Planned to make its debut at the Zhuhai Airshow, which opens on 13 November and runs until 18 November, the CAIC (Changhe Aircraft Industries Corporation) WZ-10 is the Chinese equivalent of the West's most fearsome attack helicopters, including the Boeing AH-64 Apache series and the Eurocopter Tigre.
Images now released of the design confirm that it boasts a five-bladed rotor system, a nose-mounted machine gun and weapons hardpoints either side of the fuselage.
Chinese Attack Helicopter
Detailed data on the WZ-10 Chinese attack helicopter programme is limited but it's thought work on the design first started in the mid-late 1980s and that the prototype made its first flight as long ago as 2003. The WZ-10 is then believed to have entered PLAAF (People's Liberation Army Air Force) service two years ago.
The WZ-10 is operated by a crew of two and, besides its nose-mounted cannon, can probably also be loaded with air-to-air and air-to-tank missiles. The first Chinese attack helicopter to have been designed to work in the anti-tank, battlefield interdiction and attack roles, it's also seemingly a true multirole design.
CAIC WZ-10 Helicopter
It's possible that the CAIC WZ-10 helicopter is fly-by wire-controlled and that its pilots wear head-mounted HUD (Head-Up Display) systems. Like the Apache and the Tigre, a key feature is its narrow fuselage, giving it a slim head-on profile and minimising its presence on enemy radar screens.
China has been working on several significant military programmes of late.

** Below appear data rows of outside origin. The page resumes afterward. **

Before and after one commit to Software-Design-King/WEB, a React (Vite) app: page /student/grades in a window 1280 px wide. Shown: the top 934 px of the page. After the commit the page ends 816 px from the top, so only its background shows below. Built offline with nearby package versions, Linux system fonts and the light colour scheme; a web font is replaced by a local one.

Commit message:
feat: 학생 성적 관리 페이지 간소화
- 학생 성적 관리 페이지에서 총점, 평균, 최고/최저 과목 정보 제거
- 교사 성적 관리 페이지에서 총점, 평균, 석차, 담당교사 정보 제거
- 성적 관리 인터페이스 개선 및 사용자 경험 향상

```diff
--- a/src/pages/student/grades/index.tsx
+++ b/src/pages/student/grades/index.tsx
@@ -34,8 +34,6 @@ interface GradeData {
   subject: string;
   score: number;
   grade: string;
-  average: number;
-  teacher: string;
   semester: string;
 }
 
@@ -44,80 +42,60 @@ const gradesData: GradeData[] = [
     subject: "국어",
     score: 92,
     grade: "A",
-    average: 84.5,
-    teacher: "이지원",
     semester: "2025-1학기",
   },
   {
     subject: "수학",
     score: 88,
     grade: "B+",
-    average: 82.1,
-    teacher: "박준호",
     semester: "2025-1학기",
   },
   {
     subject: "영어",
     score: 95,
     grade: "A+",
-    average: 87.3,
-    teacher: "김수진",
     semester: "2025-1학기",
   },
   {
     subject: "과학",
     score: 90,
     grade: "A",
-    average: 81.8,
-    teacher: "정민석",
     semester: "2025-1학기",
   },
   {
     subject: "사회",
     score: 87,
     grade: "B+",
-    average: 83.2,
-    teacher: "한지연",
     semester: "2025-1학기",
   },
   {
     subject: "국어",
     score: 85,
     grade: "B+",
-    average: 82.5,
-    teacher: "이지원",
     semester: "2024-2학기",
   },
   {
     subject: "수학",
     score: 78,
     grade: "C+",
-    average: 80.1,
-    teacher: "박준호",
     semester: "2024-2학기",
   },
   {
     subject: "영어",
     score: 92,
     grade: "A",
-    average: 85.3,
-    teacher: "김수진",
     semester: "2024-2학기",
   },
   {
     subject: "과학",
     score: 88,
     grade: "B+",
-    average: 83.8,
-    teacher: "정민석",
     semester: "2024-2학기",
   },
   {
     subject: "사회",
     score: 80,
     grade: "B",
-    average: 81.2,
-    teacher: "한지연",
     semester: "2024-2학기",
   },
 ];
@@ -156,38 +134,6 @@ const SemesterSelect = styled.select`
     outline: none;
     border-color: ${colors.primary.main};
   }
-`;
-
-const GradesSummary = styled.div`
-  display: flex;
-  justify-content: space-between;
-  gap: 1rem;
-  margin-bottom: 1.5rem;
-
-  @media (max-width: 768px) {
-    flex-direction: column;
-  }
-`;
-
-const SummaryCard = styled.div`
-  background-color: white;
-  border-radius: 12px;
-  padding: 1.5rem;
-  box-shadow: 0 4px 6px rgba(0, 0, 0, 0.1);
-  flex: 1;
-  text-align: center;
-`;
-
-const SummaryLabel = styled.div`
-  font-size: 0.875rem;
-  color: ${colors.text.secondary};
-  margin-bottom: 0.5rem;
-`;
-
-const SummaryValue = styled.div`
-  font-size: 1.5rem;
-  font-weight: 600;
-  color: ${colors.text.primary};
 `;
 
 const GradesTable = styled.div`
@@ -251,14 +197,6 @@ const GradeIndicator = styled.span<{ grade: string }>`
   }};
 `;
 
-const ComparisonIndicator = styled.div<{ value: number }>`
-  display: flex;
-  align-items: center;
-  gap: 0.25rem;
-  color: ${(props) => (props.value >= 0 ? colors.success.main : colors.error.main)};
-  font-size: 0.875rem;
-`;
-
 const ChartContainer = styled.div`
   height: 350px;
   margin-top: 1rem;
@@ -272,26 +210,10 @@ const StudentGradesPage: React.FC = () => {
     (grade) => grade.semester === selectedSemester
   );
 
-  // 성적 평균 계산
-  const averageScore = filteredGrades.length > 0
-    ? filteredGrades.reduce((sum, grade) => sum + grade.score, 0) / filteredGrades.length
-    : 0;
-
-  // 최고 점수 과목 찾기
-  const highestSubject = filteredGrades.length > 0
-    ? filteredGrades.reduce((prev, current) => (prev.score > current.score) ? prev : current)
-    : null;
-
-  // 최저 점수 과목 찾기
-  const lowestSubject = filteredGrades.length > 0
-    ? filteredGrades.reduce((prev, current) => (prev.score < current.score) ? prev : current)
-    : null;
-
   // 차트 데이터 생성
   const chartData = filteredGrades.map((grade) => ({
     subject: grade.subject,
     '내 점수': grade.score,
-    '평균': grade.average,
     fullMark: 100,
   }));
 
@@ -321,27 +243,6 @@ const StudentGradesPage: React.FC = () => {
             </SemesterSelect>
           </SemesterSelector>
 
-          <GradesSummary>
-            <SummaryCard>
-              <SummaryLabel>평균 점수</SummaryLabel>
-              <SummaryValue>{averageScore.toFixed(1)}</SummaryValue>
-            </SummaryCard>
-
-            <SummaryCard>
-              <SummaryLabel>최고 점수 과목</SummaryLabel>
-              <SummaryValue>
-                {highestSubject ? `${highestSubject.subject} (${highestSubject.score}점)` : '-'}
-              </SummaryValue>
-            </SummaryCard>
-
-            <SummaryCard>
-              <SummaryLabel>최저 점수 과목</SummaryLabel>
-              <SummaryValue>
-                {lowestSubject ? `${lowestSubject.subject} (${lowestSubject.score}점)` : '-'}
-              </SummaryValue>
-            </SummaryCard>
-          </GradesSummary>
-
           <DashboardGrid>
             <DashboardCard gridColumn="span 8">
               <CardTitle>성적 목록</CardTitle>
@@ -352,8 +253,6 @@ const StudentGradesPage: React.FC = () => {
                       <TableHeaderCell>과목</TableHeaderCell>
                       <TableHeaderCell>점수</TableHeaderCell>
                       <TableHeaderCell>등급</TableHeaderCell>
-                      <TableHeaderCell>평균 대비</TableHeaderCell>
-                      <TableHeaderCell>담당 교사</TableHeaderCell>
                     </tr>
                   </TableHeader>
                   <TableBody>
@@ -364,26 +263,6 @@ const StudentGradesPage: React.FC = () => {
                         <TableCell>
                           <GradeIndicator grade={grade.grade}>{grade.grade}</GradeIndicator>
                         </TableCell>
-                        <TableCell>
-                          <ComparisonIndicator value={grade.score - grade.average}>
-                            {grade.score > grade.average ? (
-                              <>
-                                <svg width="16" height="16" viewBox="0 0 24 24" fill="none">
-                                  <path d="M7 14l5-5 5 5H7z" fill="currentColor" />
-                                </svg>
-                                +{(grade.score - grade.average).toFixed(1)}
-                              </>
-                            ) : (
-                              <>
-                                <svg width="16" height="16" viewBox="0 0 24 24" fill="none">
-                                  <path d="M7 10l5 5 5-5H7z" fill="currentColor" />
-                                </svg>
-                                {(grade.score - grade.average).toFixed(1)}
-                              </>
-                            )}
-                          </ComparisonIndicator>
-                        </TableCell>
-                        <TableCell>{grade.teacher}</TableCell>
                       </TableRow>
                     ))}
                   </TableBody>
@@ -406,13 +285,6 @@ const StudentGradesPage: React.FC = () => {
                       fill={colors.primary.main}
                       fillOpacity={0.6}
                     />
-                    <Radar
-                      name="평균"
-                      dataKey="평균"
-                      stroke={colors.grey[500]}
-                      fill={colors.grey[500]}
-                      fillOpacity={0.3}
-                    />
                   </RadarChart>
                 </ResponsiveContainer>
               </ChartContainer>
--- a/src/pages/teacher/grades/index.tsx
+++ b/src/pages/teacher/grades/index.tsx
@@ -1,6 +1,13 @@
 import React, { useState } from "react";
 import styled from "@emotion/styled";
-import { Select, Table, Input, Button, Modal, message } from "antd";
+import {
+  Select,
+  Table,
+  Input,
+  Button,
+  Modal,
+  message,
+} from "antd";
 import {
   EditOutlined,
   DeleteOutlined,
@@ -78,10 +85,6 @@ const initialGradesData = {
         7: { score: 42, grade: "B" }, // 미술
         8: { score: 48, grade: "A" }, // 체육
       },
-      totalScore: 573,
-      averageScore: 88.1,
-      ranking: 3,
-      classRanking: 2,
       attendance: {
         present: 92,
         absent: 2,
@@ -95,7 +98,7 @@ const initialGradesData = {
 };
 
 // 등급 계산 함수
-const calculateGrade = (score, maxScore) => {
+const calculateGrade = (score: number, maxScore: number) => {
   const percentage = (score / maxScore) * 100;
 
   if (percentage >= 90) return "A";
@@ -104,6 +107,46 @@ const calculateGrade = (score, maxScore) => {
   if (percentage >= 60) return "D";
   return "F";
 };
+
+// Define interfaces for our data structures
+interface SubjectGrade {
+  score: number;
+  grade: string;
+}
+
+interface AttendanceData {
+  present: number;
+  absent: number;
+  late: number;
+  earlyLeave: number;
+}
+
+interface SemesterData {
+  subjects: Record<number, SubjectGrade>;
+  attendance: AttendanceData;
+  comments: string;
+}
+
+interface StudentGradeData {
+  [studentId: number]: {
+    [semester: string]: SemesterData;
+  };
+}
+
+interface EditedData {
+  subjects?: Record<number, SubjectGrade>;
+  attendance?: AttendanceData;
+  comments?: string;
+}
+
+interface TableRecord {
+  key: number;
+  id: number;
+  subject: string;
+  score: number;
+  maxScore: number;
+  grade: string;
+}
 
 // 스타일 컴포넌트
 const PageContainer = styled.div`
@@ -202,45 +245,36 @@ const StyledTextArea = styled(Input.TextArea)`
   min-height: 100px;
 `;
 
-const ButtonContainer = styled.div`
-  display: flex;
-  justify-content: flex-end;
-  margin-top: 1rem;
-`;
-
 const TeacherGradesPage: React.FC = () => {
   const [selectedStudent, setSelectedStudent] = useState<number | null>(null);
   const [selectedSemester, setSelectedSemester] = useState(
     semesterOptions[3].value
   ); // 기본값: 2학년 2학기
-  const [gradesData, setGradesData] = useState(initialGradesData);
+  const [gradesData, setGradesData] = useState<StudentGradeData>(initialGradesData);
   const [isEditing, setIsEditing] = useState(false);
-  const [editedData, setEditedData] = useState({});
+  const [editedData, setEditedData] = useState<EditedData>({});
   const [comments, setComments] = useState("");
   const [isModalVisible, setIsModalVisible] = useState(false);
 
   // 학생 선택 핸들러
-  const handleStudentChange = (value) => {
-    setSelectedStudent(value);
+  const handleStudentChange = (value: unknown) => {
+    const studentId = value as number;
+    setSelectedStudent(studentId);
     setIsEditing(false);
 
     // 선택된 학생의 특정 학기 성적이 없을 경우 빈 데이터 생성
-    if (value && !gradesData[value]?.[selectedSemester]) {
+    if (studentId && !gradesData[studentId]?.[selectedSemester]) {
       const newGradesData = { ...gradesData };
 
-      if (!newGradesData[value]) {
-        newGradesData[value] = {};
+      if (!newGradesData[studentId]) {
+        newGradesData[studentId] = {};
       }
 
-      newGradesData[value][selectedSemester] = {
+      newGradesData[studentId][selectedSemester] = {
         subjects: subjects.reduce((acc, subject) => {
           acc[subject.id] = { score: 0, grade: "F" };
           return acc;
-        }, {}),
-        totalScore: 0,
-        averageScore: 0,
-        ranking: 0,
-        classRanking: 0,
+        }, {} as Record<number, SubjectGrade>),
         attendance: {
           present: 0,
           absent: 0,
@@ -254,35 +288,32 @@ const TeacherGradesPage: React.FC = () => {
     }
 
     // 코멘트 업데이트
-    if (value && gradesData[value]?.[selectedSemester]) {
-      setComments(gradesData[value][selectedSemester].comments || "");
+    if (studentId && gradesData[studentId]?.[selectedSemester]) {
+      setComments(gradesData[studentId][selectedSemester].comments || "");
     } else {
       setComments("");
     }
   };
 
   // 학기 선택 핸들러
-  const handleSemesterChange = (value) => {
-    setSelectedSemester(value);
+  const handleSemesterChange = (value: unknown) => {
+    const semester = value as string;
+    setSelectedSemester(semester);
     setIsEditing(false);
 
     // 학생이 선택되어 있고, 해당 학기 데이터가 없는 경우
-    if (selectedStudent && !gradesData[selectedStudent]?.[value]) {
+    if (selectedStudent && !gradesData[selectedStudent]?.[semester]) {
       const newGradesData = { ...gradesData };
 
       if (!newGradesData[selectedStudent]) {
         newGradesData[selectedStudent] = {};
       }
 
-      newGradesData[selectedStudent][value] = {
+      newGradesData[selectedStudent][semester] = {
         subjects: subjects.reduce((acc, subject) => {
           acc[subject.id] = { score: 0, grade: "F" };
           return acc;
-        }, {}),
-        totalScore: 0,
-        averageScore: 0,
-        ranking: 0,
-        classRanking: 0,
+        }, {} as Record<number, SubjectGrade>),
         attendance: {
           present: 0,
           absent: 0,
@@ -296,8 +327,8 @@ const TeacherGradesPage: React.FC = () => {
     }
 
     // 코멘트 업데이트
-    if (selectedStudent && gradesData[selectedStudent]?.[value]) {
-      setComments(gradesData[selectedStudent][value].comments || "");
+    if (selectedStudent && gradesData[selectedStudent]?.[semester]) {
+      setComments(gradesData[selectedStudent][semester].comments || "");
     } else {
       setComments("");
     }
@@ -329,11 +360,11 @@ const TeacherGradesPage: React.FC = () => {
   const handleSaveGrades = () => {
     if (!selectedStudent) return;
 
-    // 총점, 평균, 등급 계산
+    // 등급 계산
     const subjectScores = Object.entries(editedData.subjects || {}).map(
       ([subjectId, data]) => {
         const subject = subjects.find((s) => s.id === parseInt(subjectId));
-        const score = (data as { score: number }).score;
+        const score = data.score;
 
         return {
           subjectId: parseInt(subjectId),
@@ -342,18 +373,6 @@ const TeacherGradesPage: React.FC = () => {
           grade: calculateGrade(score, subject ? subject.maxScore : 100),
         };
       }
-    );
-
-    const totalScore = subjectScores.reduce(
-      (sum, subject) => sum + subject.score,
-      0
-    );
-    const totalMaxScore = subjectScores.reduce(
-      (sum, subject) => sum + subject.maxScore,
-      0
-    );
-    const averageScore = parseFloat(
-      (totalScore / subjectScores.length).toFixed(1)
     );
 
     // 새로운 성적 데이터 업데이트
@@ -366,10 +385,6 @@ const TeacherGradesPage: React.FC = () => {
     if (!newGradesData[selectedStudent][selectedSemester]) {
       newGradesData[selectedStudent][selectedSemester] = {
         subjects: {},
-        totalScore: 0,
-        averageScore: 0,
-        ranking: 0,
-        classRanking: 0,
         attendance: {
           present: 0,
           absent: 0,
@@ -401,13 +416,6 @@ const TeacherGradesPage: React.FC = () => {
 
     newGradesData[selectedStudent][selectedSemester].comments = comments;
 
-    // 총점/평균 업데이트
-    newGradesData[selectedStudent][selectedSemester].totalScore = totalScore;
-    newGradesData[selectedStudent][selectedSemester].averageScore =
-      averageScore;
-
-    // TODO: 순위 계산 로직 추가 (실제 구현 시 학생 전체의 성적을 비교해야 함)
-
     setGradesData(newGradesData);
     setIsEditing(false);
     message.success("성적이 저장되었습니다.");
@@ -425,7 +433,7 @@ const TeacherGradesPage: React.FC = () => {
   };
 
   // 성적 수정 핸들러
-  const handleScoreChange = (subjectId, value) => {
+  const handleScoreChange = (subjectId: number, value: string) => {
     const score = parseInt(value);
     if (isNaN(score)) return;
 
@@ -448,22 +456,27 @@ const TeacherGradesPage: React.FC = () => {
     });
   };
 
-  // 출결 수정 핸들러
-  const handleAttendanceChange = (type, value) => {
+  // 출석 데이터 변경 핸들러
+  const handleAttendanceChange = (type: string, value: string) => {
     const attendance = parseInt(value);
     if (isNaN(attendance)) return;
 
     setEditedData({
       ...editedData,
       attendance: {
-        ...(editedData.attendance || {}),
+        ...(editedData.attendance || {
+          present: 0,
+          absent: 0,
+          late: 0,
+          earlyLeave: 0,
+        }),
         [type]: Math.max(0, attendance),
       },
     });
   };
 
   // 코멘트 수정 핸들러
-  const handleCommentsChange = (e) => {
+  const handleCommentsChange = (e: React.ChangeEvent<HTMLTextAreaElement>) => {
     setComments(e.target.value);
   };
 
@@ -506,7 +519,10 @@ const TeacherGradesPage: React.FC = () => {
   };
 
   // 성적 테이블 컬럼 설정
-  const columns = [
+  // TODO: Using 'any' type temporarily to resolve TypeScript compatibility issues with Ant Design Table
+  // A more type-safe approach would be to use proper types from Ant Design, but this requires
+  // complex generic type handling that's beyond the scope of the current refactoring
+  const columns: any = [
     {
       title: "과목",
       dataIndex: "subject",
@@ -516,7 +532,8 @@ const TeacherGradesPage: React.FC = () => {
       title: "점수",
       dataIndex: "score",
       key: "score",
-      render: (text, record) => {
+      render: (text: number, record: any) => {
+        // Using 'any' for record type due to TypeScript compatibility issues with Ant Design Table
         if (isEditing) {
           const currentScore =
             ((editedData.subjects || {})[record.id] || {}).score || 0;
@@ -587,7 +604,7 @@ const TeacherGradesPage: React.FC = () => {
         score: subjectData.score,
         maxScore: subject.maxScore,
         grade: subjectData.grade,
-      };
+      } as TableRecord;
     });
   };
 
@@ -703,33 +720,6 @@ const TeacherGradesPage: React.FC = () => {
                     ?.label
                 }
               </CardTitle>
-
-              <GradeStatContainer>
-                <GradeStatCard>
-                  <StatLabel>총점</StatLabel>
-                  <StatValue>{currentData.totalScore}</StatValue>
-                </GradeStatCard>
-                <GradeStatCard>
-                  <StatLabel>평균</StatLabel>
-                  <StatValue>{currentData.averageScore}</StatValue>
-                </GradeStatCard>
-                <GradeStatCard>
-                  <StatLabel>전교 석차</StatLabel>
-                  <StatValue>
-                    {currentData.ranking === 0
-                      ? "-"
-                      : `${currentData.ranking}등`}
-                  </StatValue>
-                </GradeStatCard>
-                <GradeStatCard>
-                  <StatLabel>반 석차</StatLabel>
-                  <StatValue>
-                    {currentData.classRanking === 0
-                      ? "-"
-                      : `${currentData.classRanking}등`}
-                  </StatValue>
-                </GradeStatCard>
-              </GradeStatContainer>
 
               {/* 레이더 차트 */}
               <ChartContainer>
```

It recently launched its first aircraft carrier and unveiled a second J-20 fighter variant, placing it among a handful of nations with stealth-enhanced combat aircraft in operation.
The Zhuhai Airshow is a biannual event staged every two years since 1996. A showcase for the Chinese aerospace industry at large, it also attracts significant foreign participation, including regular Russian involvement.
Image copyright Bandanschik - Courtesy Wikimedia Commons